(Modification records)
BEGIN

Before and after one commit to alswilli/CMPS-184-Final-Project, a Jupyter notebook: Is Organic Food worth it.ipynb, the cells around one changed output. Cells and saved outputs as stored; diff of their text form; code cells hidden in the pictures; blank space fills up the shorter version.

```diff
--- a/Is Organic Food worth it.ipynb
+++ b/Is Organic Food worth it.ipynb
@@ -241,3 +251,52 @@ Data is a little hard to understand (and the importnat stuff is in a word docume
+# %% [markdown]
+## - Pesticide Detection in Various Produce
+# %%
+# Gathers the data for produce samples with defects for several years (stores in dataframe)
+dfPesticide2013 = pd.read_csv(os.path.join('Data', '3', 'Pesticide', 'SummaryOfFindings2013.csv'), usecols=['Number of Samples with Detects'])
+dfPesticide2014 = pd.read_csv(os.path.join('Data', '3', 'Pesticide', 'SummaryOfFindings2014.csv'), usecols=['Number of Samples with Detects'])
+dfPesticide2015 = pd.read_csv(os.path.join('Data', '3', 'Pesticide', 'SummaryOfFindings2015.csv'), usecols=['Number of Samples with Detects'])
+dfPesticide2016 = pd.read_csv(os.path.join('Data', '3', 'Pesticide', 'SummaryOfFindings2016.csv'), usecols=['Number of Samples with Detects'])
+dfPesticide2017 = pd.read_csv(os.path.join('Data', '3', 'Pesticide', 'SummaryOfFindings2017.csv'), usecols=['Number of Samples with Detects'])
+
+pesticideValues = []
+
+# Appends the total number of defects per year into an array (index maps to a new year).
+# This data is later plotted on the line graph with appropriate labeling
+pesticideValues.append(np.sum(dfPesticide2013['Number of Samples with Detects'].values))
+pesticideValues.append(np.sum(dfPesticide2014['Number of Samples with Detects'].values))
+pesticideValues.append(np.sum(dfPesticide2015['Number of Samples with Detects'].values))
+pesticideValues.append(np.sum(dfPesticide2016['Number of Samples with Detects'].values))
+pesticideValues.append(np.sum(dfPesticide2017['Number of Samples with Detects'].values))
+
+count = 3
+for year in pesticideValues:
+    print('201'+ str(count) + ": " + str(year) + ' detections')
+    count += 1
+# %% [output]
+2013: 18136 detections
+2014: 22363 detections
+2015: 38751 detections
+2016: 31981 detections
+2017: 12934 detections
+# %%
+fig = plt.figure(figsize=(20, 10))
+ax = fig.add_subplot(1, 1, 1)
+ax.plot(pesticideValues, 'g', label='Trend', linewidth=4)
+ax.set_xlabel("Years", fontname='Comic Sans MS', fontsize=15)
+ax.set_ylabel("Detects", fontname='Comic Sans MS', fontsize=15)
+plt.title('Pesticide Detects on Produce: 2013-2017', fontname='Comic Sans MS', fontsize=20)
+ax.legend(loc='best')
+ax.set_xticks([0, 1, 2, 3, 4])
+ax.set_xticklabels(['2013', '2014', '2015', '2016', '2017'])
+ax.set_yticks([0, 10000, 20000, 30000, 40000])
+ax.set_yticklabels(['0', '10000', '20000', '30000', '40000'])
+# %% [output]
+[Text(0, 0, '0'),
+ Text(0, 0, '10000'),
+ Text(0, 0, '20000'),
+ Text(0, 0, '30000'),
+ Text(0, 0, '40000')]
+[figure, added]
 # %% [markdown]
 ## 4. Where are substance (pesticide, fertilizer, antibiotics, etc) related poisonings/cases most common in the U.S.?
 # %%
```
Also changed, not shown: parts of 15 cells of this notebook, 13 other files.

END

* Task item:
Among the lines above, list those that contain the word "Food".

* Finished exercise:
Before and after one commit to alswilli/CMPS-184-Final-Project, a Jupyter notebook: Is Organic Food worth it.ipynb, the cells around one changed output. Cells and saved outputs as stored; diff of their text form; code cells hidden in the pictures; blank space fills up the shorter version.
--- a/Is Organic Food worth it.ipynb
+++ b/Is Organic Food worth it.ipynb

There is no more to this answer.